── Task inputs ──
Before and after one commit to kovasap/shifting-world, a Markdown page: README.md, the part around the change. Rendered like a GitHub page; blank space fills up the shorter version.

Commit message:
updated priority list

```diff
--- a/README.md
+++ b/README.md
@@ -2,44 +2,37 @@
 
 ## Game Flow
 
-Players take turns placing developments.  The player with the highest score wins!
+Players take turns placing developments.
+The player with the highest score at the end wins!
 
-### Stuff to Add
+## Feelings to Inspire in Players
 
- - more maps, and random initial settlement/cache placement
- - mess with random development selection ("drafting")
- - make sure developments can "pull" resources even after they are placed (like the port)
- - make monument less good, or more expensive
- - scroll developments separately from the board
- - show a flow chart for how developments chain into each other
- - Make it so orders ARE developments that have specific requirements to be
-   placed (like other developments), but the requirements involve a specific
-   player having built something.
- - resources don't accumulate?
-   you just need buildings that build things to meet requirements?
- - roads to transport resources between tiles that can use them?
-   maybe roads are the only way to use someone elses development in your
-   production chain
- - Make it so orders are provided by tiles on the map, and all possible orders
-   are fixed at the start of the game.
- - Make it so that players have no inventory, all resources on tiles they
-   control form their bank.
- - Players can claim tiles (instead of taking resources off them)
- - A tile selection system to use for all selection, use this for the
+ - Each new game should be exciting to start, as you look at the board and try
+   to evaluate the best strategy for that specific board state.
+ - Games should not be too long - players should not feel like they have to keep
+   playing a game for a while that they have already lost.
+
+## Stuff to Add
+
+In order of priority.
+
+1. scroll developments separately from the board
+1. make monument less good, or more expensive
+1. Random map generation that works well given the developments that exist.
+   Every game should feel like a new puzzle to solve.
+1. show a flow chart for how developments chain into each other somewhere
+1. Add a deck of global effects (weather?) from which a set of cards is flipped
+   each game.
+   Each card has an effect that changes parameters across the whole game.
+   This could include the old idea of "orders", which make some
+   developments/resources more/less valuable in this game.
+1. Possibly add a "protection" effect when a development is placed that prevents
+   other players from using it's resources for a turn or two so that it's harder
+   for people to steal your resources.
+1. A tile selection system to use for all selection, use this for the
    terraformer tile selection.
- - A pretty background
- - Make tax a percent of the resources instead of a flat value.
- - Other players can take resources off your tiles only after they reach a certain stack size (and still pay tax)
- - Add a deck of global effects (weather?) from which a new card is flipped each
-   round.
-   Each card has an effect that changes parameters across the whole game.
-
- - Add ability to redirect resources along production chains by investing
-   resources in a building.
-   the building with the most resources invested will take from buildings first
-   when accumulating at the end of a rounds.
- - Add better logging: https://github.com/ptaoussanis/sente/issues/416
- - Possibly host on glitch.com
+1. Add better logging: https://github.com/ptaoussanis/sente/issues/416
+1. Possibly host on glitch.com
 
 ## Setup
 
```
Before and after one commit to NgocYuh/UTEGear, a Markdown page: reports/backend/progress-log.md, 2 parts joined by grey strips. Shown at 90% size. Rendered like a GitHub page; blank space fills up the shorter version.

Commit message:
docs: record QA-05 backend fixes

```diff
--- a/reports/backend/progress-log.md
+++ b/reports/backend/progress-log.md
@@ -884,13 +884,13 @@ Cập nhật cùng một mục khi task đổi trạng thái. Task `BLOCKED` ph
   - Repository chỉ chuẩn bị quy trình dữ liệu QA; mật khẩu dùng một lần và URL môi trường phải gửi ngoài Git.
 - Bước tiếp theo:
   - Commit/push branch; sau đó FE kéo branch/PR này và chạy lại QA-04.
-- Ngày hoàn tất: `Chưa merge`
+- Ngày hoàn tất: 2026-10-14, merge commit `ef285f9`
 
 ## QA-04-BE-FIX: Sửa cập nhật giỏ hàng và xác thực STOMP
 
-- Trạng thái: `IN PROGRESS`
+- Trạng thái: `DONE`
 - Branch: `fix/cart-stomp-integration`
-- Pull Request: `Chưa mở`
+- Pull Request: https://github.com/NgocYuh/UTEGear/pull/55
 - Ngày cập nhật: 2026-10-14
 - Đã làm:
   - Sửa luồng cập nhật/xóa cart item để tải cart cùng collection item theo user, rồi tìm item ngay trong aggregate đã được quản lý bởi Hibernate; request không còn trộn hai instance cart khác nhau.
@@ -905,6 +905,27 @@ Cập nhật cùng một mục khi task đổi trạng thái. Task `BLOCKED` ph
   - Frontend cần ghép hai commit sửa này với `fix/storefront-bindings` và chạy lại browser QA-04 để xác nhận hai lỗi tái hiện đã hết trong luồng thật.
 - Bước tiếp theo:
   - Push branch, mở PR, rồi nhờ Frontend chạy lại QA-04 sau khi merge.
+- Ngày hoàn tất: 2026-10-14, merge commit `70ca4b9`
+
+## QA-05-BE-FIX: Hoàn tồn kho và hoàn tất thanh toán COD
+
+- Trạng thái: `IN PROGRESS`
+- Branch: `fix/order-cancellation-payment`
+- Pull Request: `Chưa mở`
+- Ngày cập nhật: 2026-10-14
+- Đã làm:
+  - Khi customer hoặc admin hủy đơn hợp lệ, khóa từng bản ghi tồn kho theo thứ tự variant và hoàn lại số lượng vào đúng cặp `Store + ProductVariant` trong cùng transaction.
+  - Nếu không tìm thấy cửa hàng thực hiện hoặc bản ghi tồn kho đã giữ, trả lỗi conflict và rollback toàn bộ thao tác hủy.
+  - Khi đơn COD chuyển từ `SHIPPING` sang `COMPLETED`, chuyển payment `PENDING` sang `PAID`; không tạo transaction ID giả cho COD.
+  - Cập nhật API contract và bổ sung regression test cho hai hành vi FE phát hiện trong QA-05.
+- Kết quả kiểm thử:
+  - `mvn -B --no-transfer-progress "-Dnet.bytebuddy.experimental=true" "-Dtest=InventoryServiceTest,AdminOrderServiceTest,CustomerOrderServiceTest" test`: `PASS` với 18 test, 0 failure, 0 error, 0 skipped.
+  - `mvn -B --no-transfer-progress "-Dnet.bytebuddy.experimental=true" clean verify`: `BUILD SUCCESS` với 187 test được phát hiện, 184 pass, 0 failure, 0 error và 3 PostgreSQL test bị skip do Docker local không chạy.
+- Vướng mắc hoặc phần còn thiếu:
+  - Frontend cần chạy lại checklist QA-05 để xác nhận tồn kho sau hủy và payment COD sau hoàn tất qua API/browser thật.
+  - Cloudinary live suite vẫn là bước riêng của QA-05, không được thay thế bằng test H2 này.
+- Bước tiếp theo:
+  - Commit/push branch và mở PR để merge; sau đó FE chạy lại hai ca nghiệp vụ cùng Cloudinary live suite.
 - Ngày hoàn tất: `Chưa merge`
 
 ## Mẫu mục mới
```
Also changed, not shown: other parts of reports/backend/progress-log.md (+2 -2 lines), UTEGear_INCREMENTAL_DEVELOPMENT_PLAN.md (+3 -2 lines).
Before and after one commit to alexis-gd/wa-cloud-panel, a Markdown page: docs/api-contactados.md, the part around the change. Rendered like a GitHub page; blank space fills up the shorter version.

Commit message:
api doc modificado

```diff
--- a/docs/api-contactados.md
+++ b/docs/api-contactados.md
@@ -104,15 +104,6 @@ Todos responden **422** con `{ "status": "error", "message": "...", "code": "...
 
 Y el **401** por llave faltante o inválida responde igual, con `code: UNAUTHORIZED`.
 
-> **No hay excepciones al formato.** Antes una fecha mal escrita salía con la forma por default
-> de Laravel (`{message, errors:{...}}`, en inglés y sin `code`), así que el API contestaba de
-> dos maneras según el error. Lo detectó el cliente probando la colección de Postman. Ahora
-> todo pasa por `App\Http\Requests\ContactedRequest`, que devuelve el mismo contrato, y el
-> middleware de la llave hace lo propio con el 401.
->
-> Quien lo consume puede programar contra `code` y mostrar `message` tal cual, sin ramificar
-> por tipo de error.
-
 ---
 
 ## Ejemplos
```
───
Exercise directions -> Please write out the records from above, keeping every line exact.

Reply to the exercise ->
Before and after one commit to kovasap/shifting-world, a Markdown page: README.md, the part around the change. Rendered like a GitHub page; blank space fills up the shorter version.

Commit message:
updated priority list

```diff
--- a/README.md
+++ b/README.md
@@ -2,44 +2,37 @@
 
 ## Game Flow
 
-Players take turns placing developments.  The player with the highest score wins!
+Players take turns placing developments.
+The player with the highest score at the end wins!
 
-### Stuff to Add
+## Feelings to Inspire in Players
 
- - more maps, and random initial settlement/cache placement
- - mess with random development selection ("drafting")
- - make sure developments can "pull" resources even after they are placed (like the port)
- - make monument less good, or more expensive
- - scroll developments separately from the board
- - show a flow chart for how developments chain into each other
- - Make it so orders ARE developments that have specific requirements to be
-   placed (like other developments), but the requirements involve a specific
-   player having built something.
- - resources don't accumulate?
-   you just need buildings that build things to meet requirements?
- - roads to transport resources between tiles that can use them?
-   maybe roads are the only way to use someone elses development in your
-   production chain
- - Make it so orders are provided by tiles on the map, and all possible orders
-   are fixed at the start of the game.
- - Make it so that players have no inventory, all resources on tiles they
-   control form their bank.
- - Players can claim tiles (instead of taking resources off them)
- - A tile selection system to use for all selection, use this for the
+ - Each new game should be exciting to start, as you look at the board and try
+   to evaluate the best strategy for that specific board state.
+ - Games should not be too long - players should not feel like they have to keep
+   playing a game for a while that they have already lost.
+
+## Stuff to Add
+
+In order of priority.
+
+1. scroll developments separately from the board
+1. make monument less good, or more expensive
+1. Random map generation that works well given the developments that exist.
+   Every game should feel like a new puzzle to solve.
+1. show a flow chart for how developments chain into each other somewhere
+1. Add a deck of global effects (weather?) from which a set of cards is flipped
+   each game.
+   Each card has an effect that changes parameters across the whole game.
+   This could include the old idea of "orders", which make some
+   developments/resources more/less valuable in this game.
+1. Possibly add a "protection" effect when a development is placed that prevents
+   other players from using it's resources for a turn or two so that it's harder
+   for people to steal your resources.
+1. A tile selection system to use for all selection, use this for the
    terraformer tile selection.
- - A pretty background
- - Make tax a percent of the resources instead of a flat value.
- - Other players can take resources off your tiles only after they reach a certain stack size (and still pay tax)
- - Add a deck of global effects (weather?) from which a new card is flipped each
-   round.
-   Each card has an effect that changes parameters across the whole game.
-
- - Add ability to redirect resources along production chains by investing
-   resources in a building.
-   the building with the most resources invested will take from buildings first
-   when accumulating at the end of a rounds.
- - Add better logging: https://github.com/ptaoussanis/sente/issues/416
- - Possibly host on glitch.com
+1. Add better logging: https://github.com/ptaoussanis/sente/issues/416
+1. Possibly host on glitch.com
 
 ## Setup
 
```
Before and after one commit to NgocYuh/UTEGear, a Markdown page: reports/backend/progress-log.md, 2 parts joined by grey strips. Shown at 90% size. Rendered like a GitHub page; blank space fills up the shorter version.

Commit message:
docs: record QA-05 backend fixes

```diff
--- a/reports/backend/progress-log.md
+++ b/reports/backend/progress-log.md
@@ -884,13 +884,13 @@ Cập nhật cùng một mục khi task đổi trạng thái. Task `BLOCKED` ph
   - Repository chỉ chuẩn bị quy trình dữ liệu QA; mật khẩu dùng một lần và URL môi trường phải gửi ngoài Git.
 - Bước tiếp theo:
   - Commit/push branch; sau đó FE kéo branch/PR này và chạy lại QA-04.
-- Ngày hoàn tất: `Chưa merge`
+- Ngày hoàn tất: 2026-10-14, merge commit `ef285f9`
 
 ## QA-04-BE-FIX: Sửa cập nhật giỏ hàng và xác thực STOMP
 
-- Trạng thái: `IN PROGRESS`
+- Trạng thái: `DONE`
 - Branch: `fix/cart-stomp-integration`
-- Pull Request: `Chưa mở`
+- Pull Request: https://github.com/NgocYuh/UTEGear/pull/55
 - Ngày cập nhật: 2026-10-14
 - Đã làm:
   - Sửa luồng cập nhật/xóa cart item để tải cart cùng collection item theo user, rồi tìm item ngay trong aggregate đã được quản lý bởi Hibernate; request không còn trộn hai instance cart khác nhau.
@@ -905,6 +905,27 @@ Cập nhật cùng một mục khi task đổi trạng thái. Task `BLOCKED` ph
   - Frontend cần ghép hai commit sửa này với `fix/storefront-bindings` và chạy lại browser QA-04 để xác nhận hai lỗi tái hiện đã hết trong luồng thật.
 - Bước tiếp theo:
   - Push branch, mở PR, rồi nhờ Frontend chạy lại QA-04 sau khi merge.
+- Ngày hoàn tất: 2026-10-14, merge commit `70ca4b9`
+
+## QA-05-BE-FIX: Hoàn tồn kho và hoàn tất thanh toán COD
+
+- Trạng thái: `IN PROGRESS`
+- Branch: `fix/order-cancellation-payment`
+- Pull Request: `Chưa mở`
+- Ngày cập nhật: 2026-10-14
+- Đã làm:
+  - Khi customer hoặc admin hủy đơn hợp lệ, khóa từng bản ghi tồn kho theo thứ tự variant và hoàn lại số lượng vào đúng cặp `Store + ProductVariant` trong cùng transaction.
+  - Nếu không tìm thấy cửa hàng thực hiện hoặc bản ghi tồn kho đã giữ, trả lỗi conflict và rollback toàn bộ thao tác hủy.
+  - Khi đơn COD chuyển từ `SHIPPING` sang `COMPLETED`, chuyển payment `PENDING` sang `PAID`; không tạo transaction ID giả cho COD.
+  - Cập nhật API contract và bổ sung regression test cho hai hành vi FE phát hiện trong QA-05.
+- Kết quả kiểm thử:
+  - `mvn -B --no-transfer-progress "-Dnet.bytebuddy.experimental=true" "-Dtest=InventoryServiceTest,AdminOrderServiceTest,CustomerOrderServiceTest" test`: `PASS` với 18 test, 0 failure, 0 error, 0 skipped.
+  - `mvn -B --no-transfer-progress "-Dnet.bytebuddy.experimental=true" clean verify`: `BUILD SUCCESS` với 187 test được phát hiện, 184 pass, 0 failure, 0 error và 3 PostgreSQL test bị skip do Docker local không chạy.
+- Vướng mắc hoặc phần còn thiếu:
+  - Frontend cần chạy lại checklist QA-05 để xác nhận tồn kho sau hủy và payment COD sau hoàn tất qua API/browser thật.
+  - Cloudinary live suite vẫn là bước riêng của QA-05, không được thay thế bằng test H2 này.
+- Bước tiếp theo:
+  - Commit/push branch và mở PR để merge; sau đó FE chạy lại hai ca nghiệp vụ cùng Cloudinary live suite.
 - Ngày hoàn tất: `Chưa merge`
 
 ## Mẫu mục mới
```
Also changed, not shown: other parts of reports/backend/progress-log.md (+2 -2 lines), UTEGear_INCREMENTAL_DEVELOPMENT_PLAN.md (+3 -2 lines).
Before and after one commit to alexis-gd/wa-cloud-panel, a Markdown page: docs/api-contactados.md, the part around the change. Rendered like a GitHub page; blank space fills up the shorter version.

Commit message:
api doc modificado

```diff
--- a/docs/api-contactados.md
+++ b/docs/api-contactados.md
@@ -104,15 +104,6 @@ Todos responden **422** con `{ "status": "error", "message": "...", "code": "...
 
 Y el **401** por llave faltante o inválida responde igual, con `code: UNAUTHORIZED`.
 
-> **No hay excepciones al formato.** Antes una fecha mal escrita salía con la forma por default
-> de Laravel (`{message, errors:{...}}`, en inglés y sin `code`), así que el API contestaba de
-> dos maneras según el error. Lo detectó el cliente probando la colección de Postman. Ahora
-> todo pasa por `App\Http\Requests\ContactedRequest`, que devuelve el mismo contrato, y el
-> middleware de la llave hace lo propio con el 401.
->
-> Quien lo consume puede programar contra `code` y mostrar `message` tal cual, sin ramificar
-> por tipo de error.
-
 ---
 
 ## Ejemplos
```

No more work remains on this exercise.